DiscountASP.net published a very nice video that shows how you can enable IIS Manager and Database Manager and other modules for their customers.
If you don't use DiscountASP.net as your ISP at least its interesting to see how IIS 7.0 and its Remote Administration capabilities over HTTPS and Delegated Management look like. Also you can see the Database Manager in action that you can download for free from http://learn.iis.net/page.aspx/416/basics-of-database-manager/
First couple of minutes show how they expose this functionality to their customers, but If you just care to see the IIS 7.0 features running seek to minute 2:00.
A lot of sites today have the ability for users to sign in to show them some sort of personalized content, whether its a forum, a news reader, or some e-commerce application. To simplify their users life they usually want to give them the ability to log on from any page of the Site they are currently looking at. Similarly, in an effort to keep a simple navigation for users Web Sites usually generate dynamic links to have a way to go back to the page where they were before visiting the login page, something like: <a href="/login?returnUrl=/currentUrl">Sign in</a>.
If your site has a login page you should definitely consider adding it to the Robots Exclusion list since that is a good example of the things you do not want a search engine crawler to spend their time on. Remember you have a limited amount of time and you really want them to focus on what is important in your site.
Out of curiosity I searched for login.php and login.aspx and found over 14 million login pages… that is a lot of useless content in a search engine.
Another big reason is because having this kind of URL's that vary depending on each page means there will be hundreds of variations that crawlers will need to follow, like /login?returnUrl=page1.htm, /login?returnUrl=page2.htm, etc, so it basically means you just increased the work for the crawler by two-fold. And even worst, in some cases if you are not careful you can easily cause an infinite loop for them when you add the same "login-link" in the actual login page since you get /login?returnUrl=login as the link and then when you click that you get /login?returnUrl=login?returnUrl=login... and so on with an ever changing URL for each page on your site.
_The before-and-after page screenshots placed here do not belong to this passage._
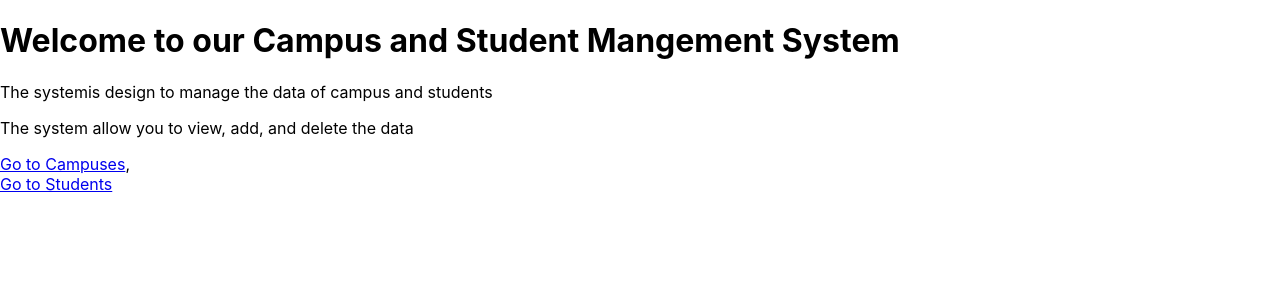
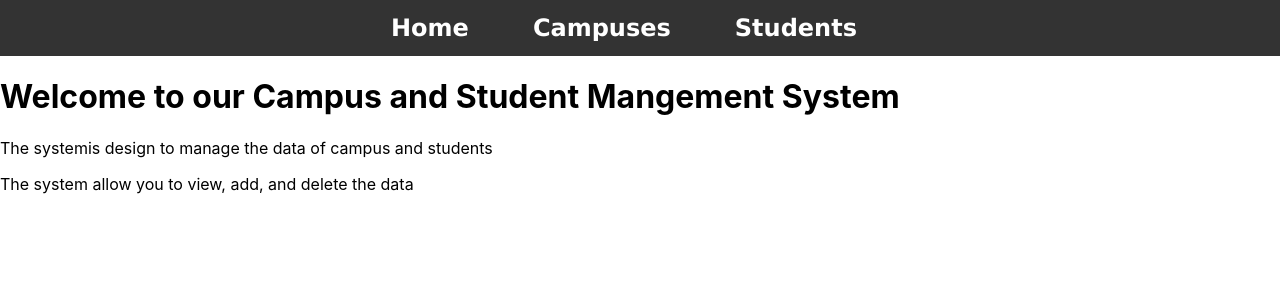
Before and after one commit to sabinaismailova/crudappfrontend, a React (Create React App) app: page / in a window 1280 px wide. Shown: the top 300 px of the page. Built offline with nearby package versions, Linux system fonts and the light colour scheme.

Commit message:
made navbar on home.jsx file

```diff
--- a/src/pages/Home.jsx
+++ b/src/pages/Home.jsx
@@ -1,16 +1,33 @@
 import React from 'react'
 import { Link } from 'react-router-dom'
+import './navbar.css'
 
 function Home() {
   return (
     <div>
+      <nav>
+          <ul>
+            <li>
+              <Link to="/">Home</Link>
+            </li>
+            <li>
+              <Link to="/campuses">Campuses</Link>
+            </li>
+            <li>
+              <Link to="/students">Students</Link>
+            </li>
+          </ul>
+      </nav>
+
       <h1> Welcome to our Campus and Student Mangement System</h1>
       <p>The systemis design to manage the data of campus and students</p>
       <p>The system allow you to view, add, and delete the data</p>
 
-      <Link to="/campuses">Go to Campuses</Link>,
-      <br></br>
-      <Link to="/students">Go to Students</Link>
+      {
+      // <Link to="/campuses">Go to Campuses</Link>,
+      // <br></br>
+      // <Link to="/students">Go to Students</Link>
+      }
     </div>
   )
 }
--- /dev/null
+++ b/src/pages/navbar.css
@@ -0,0 +1,25 @@
+ul {
+    list-style-type: none;
+    margin: 0;
+    padding: 0;
+    overflow: hidden;
+    background-color: #333;
+    display: flex;
+    justify-content:center;
+  }
+
+  li {
+    float: left;
+  }
+
+  li a {
+    font-family:Verdana;
+    font-size:24px;
+    font-weight:bold;
+    margin-right:32px;
+    display: block;
+    color: white;
+    text-align: center;
+    padding: 14px 16px;
+    text-decoration: none;
+  }
```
Note that this is not hypothetical this is actually a real example from a few famous Web sites (which I will not disclose). Of course crawlers will not infinitely crawl your Web site and they are not that silly and will stop after looking at the same resource /login for a few hundred times, but this means you are just reducing the time of them looking at what really matters to your users.
If you use the IIS SEO Toolkit it will detect the condition when the same resource (like login.aspx) is being used too many times (and only varying the Query String) and will give you a violation error like: Resource is used too many times.
There are a few fixes, but by far the best thing to do is just add the login page to the Robots Exclusion protocol.
To summarize always add the login page to the robots exclusion protocol file, otherwise you will end up: